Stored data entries
☆ ☆ ☆ ☆ ☆ ☆ ☆

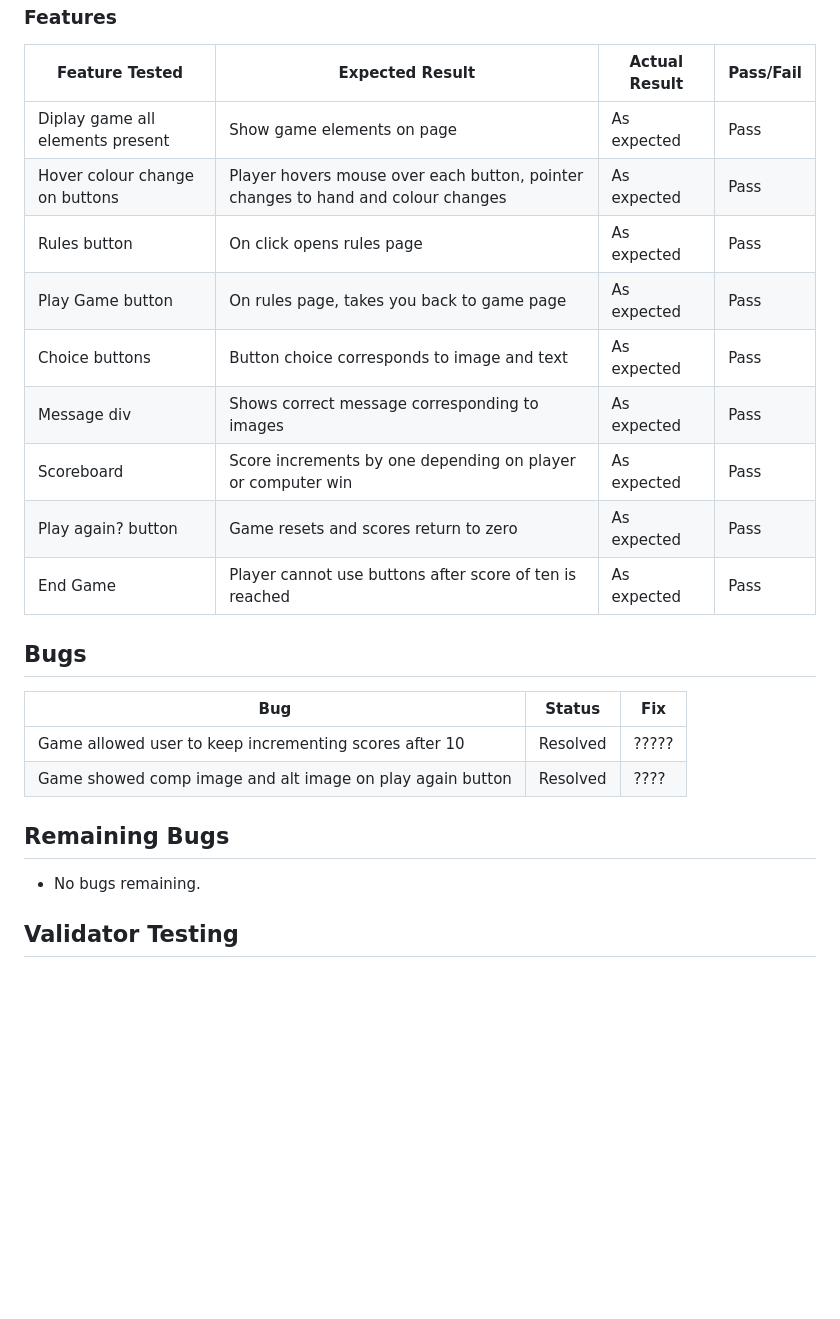
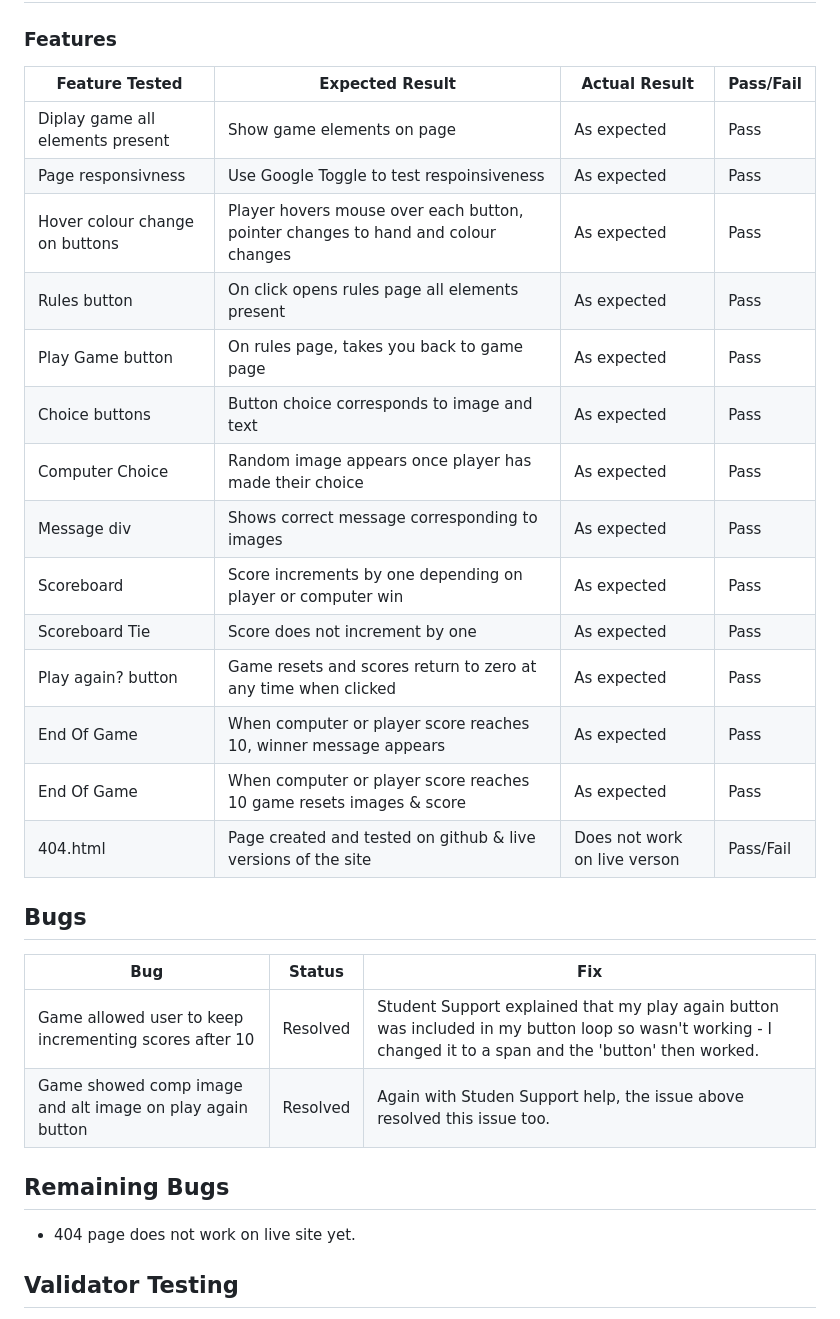
Before and after one commit to jax-parker/rock-paper-scissors-lizard-spock, a Markdown page: testing.md, the part around the change printed below. GitHub-like rendering; blank space fills up the shorter version.

Commit message:
retest game and update testing.md

```diff
--- a/testing.md
+++ b/testing.md
@@ -7,26 +7,30 @@
 Feature Tested | Expected Result | Actual Result | Pass/Fail
 ---------------|-----------------|--------------|--------------
 Diplay game all elements present | Show game elements on page| As expected | Pass
+Page responsivness | Use Google Toggle to test respoinsiveness | As expected | Pass
 Hover colour change on buttons | Player hovers mouse over each button, pointer changes to hand and colour changes| As expected | Pass
-Rules button | On click opens rules page | As expected | Pass
+Rules button | On click opens rules page all elements present | As expected | Pass
 Play Game button | On rules page, takes you back to game page | As expected | Pass
 Choice buttons | Button choice corresponds to image and text | As expected | Pass
+Computer Choice | Random image appears once player has made their choice| As expected | Pass
 Message div | Shows correct message corresponding to images | As expected | Pass
 Scoreboard | Score increments by one depending on player or computer win | As expected | Pass
-Play again? button | Game resets and scores return to zero | As expected | Pass
-End Game | Player cannot use buttons after score of ten is reached | As expected | Pass
+Scoreboard Tie | Score does not increment by one | As expected | Pass
+Play again? button | Game resets and scores return to zero at any time when clicked | As expected | Pass
+End Of Game | When computer or player score reaches 10, winner message appears | As expected | Pass
+End Of Game | When computer or player score reaches 10 game resets images & score | As expected | Pass
+404.html | Page created and tested on github & live versions of the site | Does not work on live verson | Pass/Fail
 
 ## Bugs
 
 Bug | Status | Fix
 ----|--------|-----
-Game allowed user to keep incrementing scores after 10| Resolved | ?????
-Game showed comp image and alt image on play again button| Resolved | ????
-
+Game allowed user to keep incrementing scores after 10| Resolved | Student Support explained that my play again button was included in my button loop so wasn't working - I changed it to a span and the 'button' then worked.
+Game showed comp image and alt image on play again button| Resolved | Again with Studen Support help, the issue above resolved this issue too.
 
 ## Remaining Bugs
 
-  * No bugs remaining.
+  * 404 page does not work on live site yet.
 
 ## Validator Testing
 
```
Also changed, not shown: other parts of testing.md (+3 -3 lines), README.md (+25 -9 lines), assets/readme-images/screens-pic.png, 3 other files.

☆ ☆ ☆ ☆ ☆ ☆ ☆

WORK TO BE COMPLETED
Copy all of the data above exactly. Leave out every picture.

RESPONSE BOX
Before and after one commit to jax-parker/rock-paper-scissors-lizard-spock, a Markdown page: testing.md, the part around the change printed below. GitHub-like rendering; blank space fills up the shorter version.

Commit message:
retest game and update testing.md

```diff
--- a/testing.md
+++ b/testing.md
@@ -7,26 +7,30 @@
 Feature Tested | Expected Result | Actual Result | Pass/Fail
 ---------------|-----------------|--------------|--------------
 Diplay game all elements present | Show game elements on page| As expected | Pass
+Page responsivness | Use Google Toggle to test respoinsiveness | As expected | Pass
 Hover colour change on buttons | Player hovers mouse over each button, pointer changes to hand and colour changes| As expected | Pass
-Rules button | On click opens rules page | As expected | Pass
+Rules button | On click opens rules page all elements present | As expected | Pass
 Play Game button | On rules page, takes you back to game page | As expected | Pass
 Choice buttons | Button choice corresponds to image and text | As expected | Pass
+Computer Choice | Random image appears once player has made their choice| As expected | Pass
 Message div | Shows correct message corresponding to images | As expected | Pass
 Scoreboard | Score increments by one depending on player or computer win | As expected | Pass
-Play again? button | Game resets and scores return to zero | As expected | Pass
-End Game | Player cannot use buttons after score of ten is reached | As expected | Pass
+Scoreboard Tie | Score does not increment by one | As expected | Pass
+Play again? button | Game resets and scores return to zero at any time when clicked | As expected | Pass
+End Of Game | When computer or player score reaches 10, winner message appears | As expected | Pass
+End Of Game | When computer or player score reaches 10 game resets images & score | As expected | Pass
+404.html | Page created and tested on github & live versions of the site | Does not work on live verson | Pass/Fail
 
 ## Bugs
 
 Bug | Status | Fix
 ----|--------|-----
-Game allowed user to keep incrementing scores after 10| Resolved | ?????
-Game showed comp image and alt image on play again button| Resolved | ????
-
+Game allowed user to keep incrementing scores after 10| Resolved | Student Support explained that my play again button was included in my button loop so wasn't working - I changed it to a span and the 'button' then worked.
+Game showed comp image and alt image on play again button| Resolved | Again with Studen Support help, the issue above resolved this issue too.
 
 ## Remaining Bugs
 
-  * No bugs remaining.
+  * 404 page does not work on live site yet.
 
 ## Validator Testing
 
```
Also changed, not shown: other parts of testing.md (+3 -3 lines), README.md (+25 -9 lines), assets/readme-images/screens-pic.png, 3 other files.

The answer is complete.